Last week, before the bad weather and storm hit, I decided to travel south along the coast to the biblical town of Sidon, called Saida in the Lebanon. Sidon has been inhabited since about 5,000 years and therefore is full of history. The first thing that comes into view when approaching from Beirut is a fine example of a crusader castle, built in 1228 standing on a small island and connected to the mainland by a short causeway.
On this visit however, my interest concentrated on the Old City of Sidon, dating from the Mamluk era with one of the most amazing souks in the Middle East. The Old City is enclosed by a high saffron colored wall and the inside is criss- crossed by a maze of alleyways all of which are, unusually, vaulted.
Enter through one of the gates and you find yourself in a labyrinth of cobble-stone covered aisles, all bathed in a mystical twilight because of the stone ceiling overhead. Steep stairs lead up to upper floors, side aisles are branching off everywhere and many of the shops, stalls and workshops are set deep within the walls resembling caves. It's like no other souk I have ever seen before.
I had come in search of a curiosity: The Olive Soap Museum. It's not often that you find a museum dedicated to the making of soap, so I definitely could not bypass this one.
Finding it was no small feat, but with the help of my driver and some shop keepers we arrived at the entrance. In fact I should only have followed my nose because the unmistakable scent of sweet soap was wafting out well into the alley.
It's an ancient building which once contained a hamam until it was converted into a factory producing a particularly good soap from olive oil, bay leaf and a few other secret ingredients which were used nowhere else.
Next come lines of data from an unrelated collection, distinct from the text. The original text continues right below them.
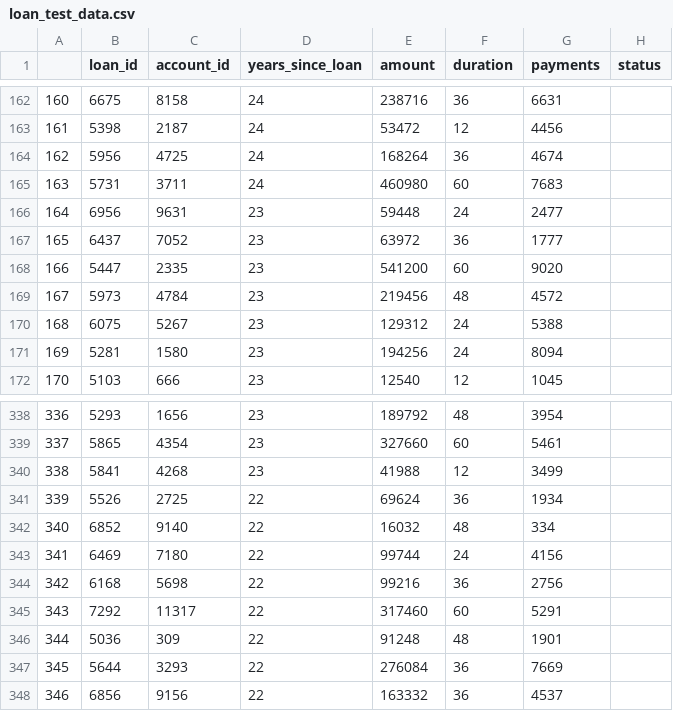
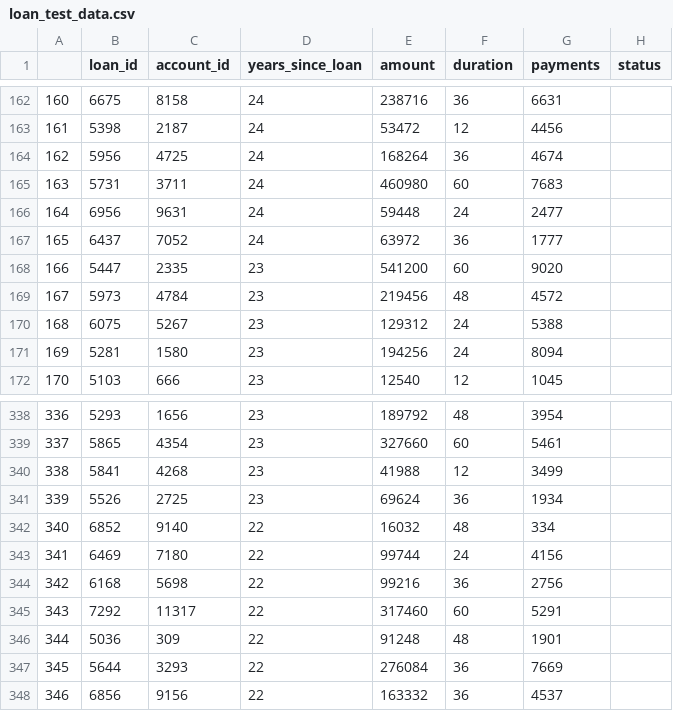
Before and after one commit to 2dukes/PROJ_AC_2122, a CSV file: preprocessed/loan_test_data.csv, drawn as a sheet; only a part is shown, gaps mark what is left out.

```diff
--- a/preprocessed/loan_test_data.csv
+++ b/preprocessed/loan_test_data.csv
@@ -165,4 +165,4 @@
 163,5731,3711,24,460980,60,7683,
-164,6956,9631,23,59448,24,2477,
-165,6437,7052,23,63972,36,1777,
+164,6956,9631,24,59448,24,2477,
+165,6437,7052,24,63972,36,1777,
 166,5447,2335,23,541200,60,9020,
@@ -340,3 +340,3 @@
 338,5841,4268,23,41988,12,3499,
-339,5526,2725,22,69624,36,1934,
+339,5526,2725,23,69624,36,1934,
 340,6852,9140,22,16032,48,334,
```
Also changed, not shown: preprocessed/account.csv, preprocessed/card_train.csv, 9 other files.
In the past century, a wealthy family from Beirut converted the factory into a museum where you can follow the entire process of soap making and also admire some exhibits which were found during excavations.
The building is divided into several levels and you climb from one to the other, looking into show cases embedded in the walls, showing instruments and many forms into which the soap is pressed. Everywhere are huge towers of soap bars which are piled up in a special way so the soap can dry. And of course, the entire place smells so good.
On the lower level you will find one of the most beautiful gift shops I have seen in a long time, selling baskets full of soaps and creams as well as hand embroidered towels and linens. And next door is a CafÃ© where you can rest and have a coffee and cake and plot how best to find your way out of the maze and back to your car.
Inka is German and used to be an international attorney with offices in London and Spain. Retired two years ago because I wanted to be a traveler and writer and now live between Didim, Turkey, and Miami with plenty of travel in between. Next destinations: Istanbul, New York and Petra, Jordan.